Stories about Disaster from September, 2017
This week, two populations on opposite sides of the globe are facing communication shutdowns amid rapidly worsening humanitarian crises.
"I condemn these actions as a Buddhist who is very proud of the fact that Buddhism is a religion of non-violence & compassion."
"...I want to ask this government, is the cleanliness of the streets the only important thing? What about the people who do this work?”
Clapping Back Against Online Xenophobia, Trinidad & Tobago Citizens Continue to Help Hurricane-Ravaged Dominica
"I apologise for our having here persons who are less charitable and more ungracious in your time of trouble. They do not represent the majority of us."
Irma and Maria's passing and aftermath have once again brought to light Puerto Rico’s primordial conundrum: colonialism.
"A people's greatness is out there, in the streets. Face to face. Hands holding hands. Heartbeats that don't give up, and ask that others don't fade."
People who lived through the September 2017 earthquakes in Oaxaca and Mexico City tell us their experience.
'Initial reports are of widespread devastation. So far we have lost all what money can buy and replace. [The] physical damage at this time [...] is devastating…indeed, mind boggling.'
Is there a Genghis Khan film starring Seagal in the pipeline? Let's hope not.
"I do not believe that Bahamians should fear hurricanes the way we do...I believe we should look hard at ourselves and work out why we handle major storms so well."
"We need to see and hear and interact with each other much much more. That's the message Irma has brought to me".
"Surely Modi's government must know of the terrible suffering these Rohingya have fled from."
Puerto Rico, an island already broken by a bitter economic and political crisis, suffers through the tragic passing of Hurricane Irma.
The city of Ishinomaki had recovered physically from the 2011 earthquake and tsunami, but still lacked its former vitality. Enter the Reborn Art Festival.
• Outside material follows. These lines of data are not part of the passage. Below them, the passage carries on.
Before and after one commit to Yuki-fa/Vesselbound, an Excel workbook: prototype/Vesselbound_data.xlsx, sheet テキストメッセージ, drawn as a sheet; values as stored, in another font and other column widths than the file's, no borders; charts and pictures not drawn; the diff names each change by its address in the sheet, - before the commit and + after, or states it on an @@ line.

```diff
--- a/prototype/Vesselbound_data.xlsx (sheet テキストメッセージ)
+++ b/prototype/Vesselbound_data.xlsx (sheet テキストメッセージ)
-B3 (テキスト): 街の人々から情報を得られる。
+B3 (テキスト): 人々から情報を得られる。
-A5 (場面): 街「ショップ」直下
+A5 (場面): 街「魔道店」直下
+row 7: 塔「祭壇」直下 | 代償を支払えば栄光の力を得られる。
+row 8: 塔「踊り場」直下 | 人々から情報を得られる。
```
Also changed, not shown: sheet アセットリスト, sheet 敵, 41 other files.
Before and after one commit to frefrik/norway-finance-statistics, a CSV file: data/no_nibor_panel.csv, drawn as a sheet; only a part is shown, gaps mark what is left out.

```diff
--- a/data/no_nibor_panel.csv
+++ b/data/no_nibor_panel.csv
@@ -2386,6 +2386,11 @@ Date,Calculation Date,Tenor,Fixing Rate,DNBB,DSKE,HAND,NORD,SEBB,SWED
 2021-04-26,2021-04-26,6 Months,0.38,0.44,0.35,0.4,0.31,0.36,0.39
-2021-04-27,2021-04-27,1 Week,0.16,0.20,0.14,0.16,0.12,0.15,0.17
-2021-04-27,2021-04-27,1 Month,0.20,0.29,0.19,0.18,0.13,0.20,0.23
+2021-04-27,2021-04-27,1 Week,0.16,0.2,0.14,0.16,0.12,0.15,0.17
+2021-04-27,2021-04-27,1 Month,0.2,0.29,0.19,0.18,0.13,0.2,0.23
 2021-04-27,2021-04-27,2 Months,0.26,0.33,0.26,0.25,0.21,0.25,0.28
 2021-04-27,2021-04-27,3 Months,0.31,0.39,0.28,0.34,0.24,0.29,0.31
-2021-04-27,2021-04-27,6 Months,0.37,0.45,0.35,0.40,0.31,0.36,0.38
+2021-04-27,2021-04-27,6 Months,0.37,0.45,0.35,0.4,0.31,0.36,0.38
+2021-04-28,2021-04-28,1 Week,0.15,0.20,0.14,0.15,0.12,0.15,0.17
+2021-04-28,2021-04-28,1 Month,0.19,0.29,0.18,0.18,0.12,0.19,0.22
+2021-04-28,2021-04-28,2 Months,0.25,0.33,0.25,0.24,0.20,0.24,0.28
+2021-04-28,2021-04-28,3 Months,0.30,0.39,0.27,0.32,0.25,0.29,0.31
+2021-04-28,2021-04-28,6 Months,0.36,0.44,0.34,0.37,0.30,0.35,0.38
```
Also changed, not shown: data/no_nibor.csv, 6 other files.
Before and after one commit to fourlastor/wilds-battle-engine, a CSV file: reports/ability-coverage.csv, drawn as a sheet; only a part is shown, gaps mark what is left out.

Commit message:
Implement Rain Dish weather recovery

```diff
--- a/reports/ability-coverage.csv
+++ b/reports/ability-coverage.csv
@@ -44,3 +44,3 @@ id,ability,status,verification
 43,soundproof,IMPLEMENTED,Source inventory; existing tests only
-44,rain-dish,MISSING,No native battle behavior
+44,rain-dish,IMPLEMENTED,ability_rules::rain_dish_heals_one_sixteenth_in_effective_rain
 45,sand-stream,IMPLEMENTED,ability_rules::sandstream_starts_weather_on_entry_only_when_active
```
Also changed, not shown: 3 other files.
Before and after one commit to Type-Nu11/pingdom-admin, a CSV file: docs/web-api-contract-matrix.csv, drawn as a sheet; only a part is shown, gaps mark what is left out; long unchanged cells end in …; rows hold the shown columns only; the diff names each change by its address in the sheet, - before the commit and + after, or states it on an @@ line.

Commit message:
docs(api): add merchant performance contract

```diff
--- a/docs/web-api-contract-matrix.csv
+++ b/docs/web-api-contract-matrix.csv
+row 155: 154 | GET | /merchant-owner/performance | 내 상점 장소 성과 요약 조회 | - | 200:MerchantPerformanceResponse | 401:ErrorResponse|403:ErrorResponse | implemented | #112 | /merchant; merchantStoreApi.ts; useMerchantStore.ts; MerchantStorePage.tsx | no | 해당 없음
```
"...we only saw the government busy clearing the noise, using ridiculous reasons to refuse entry to outside journalists; and [compelling] multiple local outlets to conduct self-censorship..."